In fact the whole thought of the future makes me feel a little nauseous. I'm definitely a man who lives in the moment. And, as far as I'm concerned, I have good reason to.
I'm the fourth generation in a line of men who died before their sixtieth birthdays. My Dad died at 59, my grandfather at 58, my great-grandfather at 59. I've never really paid much attention to my pension fund. I wonder why?
True, I'm a lot healthier than any of these men before me. I don't smoke and, although I'm in desperate need of dropping 'quelques' kilos, I have an active life that keeps my heart going. I make sure that I get regular aerobic workouts, but you know that if you read this regularly (wink, wink).
Despite all this, I still find the future a strange place and it's not somewhere I ever really want to think about.
Maybe it's the lack of someone by my side. Maybe that's what makes people think about the future; plan, dream, anticipate. Maybe.
I'm not saying that I don't want a future - far from it - but I can never look too far ahead.

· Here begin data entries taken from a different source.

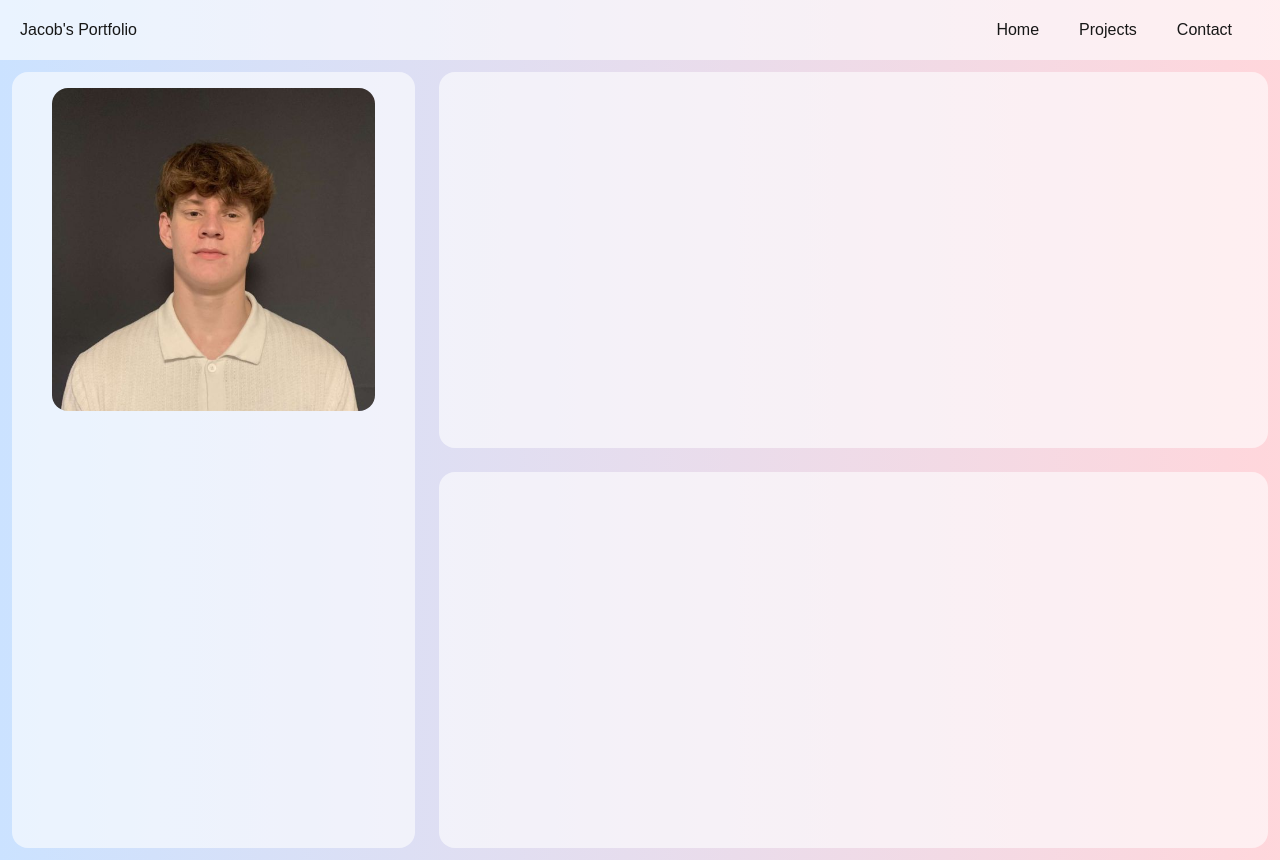
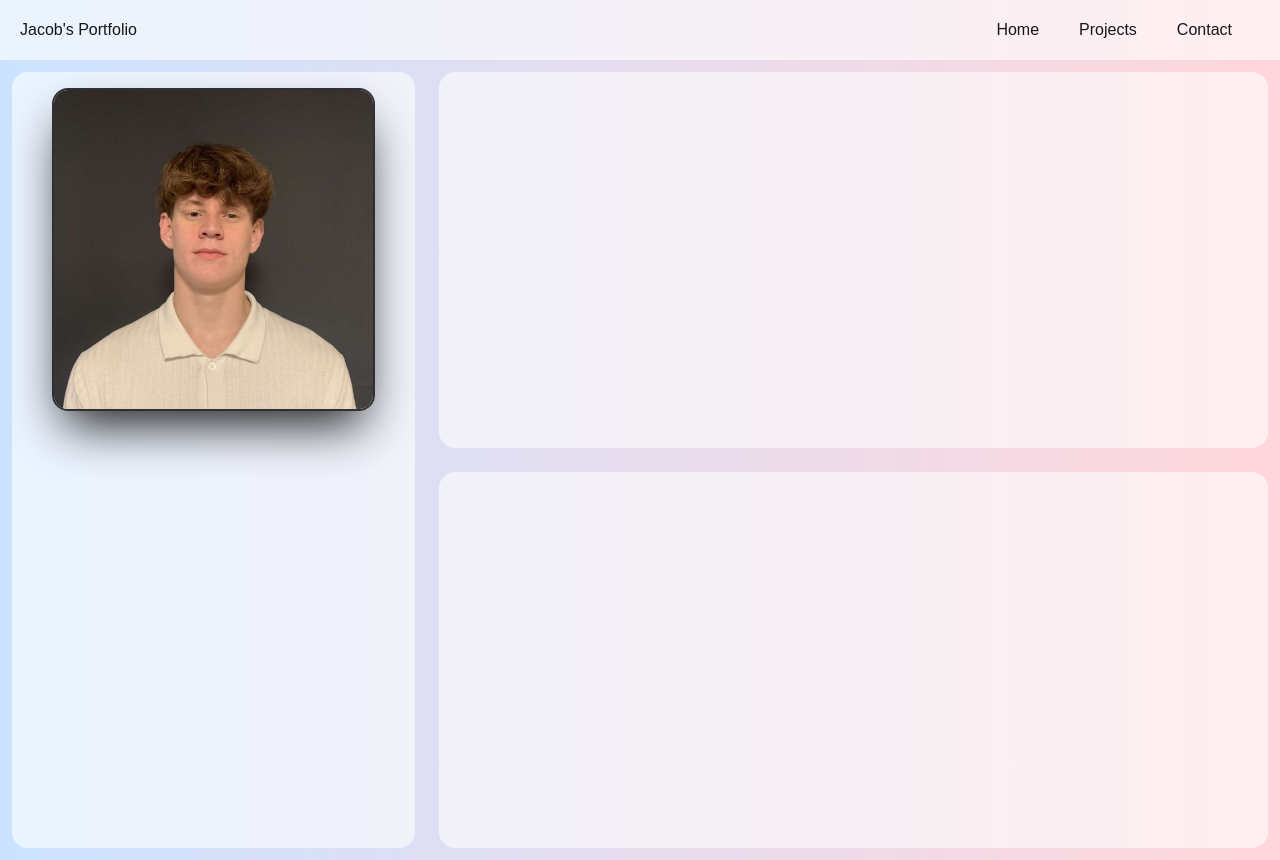
Before and after one commit to jt1732/jacobsPortfolio, a Next.js app: page / in a window 1280 px wide. Built offline with nearby package versions, Linux system fonts and the light colour scheme.

Commit message:
Adjusted headshot image design

```diff
--- a/src/app/page.tsx
+++ b/src/app/page.tsx
@@ -21,7 +21,7 @@
                                     width={560}
                                     height={560}
                                     quality={100}
-                                    className='rounded-2xl'
+                                    className='rounded-2xl border-2 border-black/80 shadow-2xl/90'
                                 />
                             </div>
                     </div>
```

I get anxious, nervous, unsteady if I think about next year, five years' time.
I'm happy to think about the things I want to achieve in my life. I want to go to Easter Island. I want to live in Tokyo. I want to see the grown-ups that my nieces and nephew become. I want to wake up next to someone and think 'this is it, this is love'.
But make me think about these things in terms of 'when' and 'how', and I'll just turn and run.
Of all the things I want for myself, mostly, I want to be happy to think about the future.
For the time being, I'll occasionally give what lies ahead a passing thought or a glance, but I won't dwell.
The future is for other people. I just want now, thanks.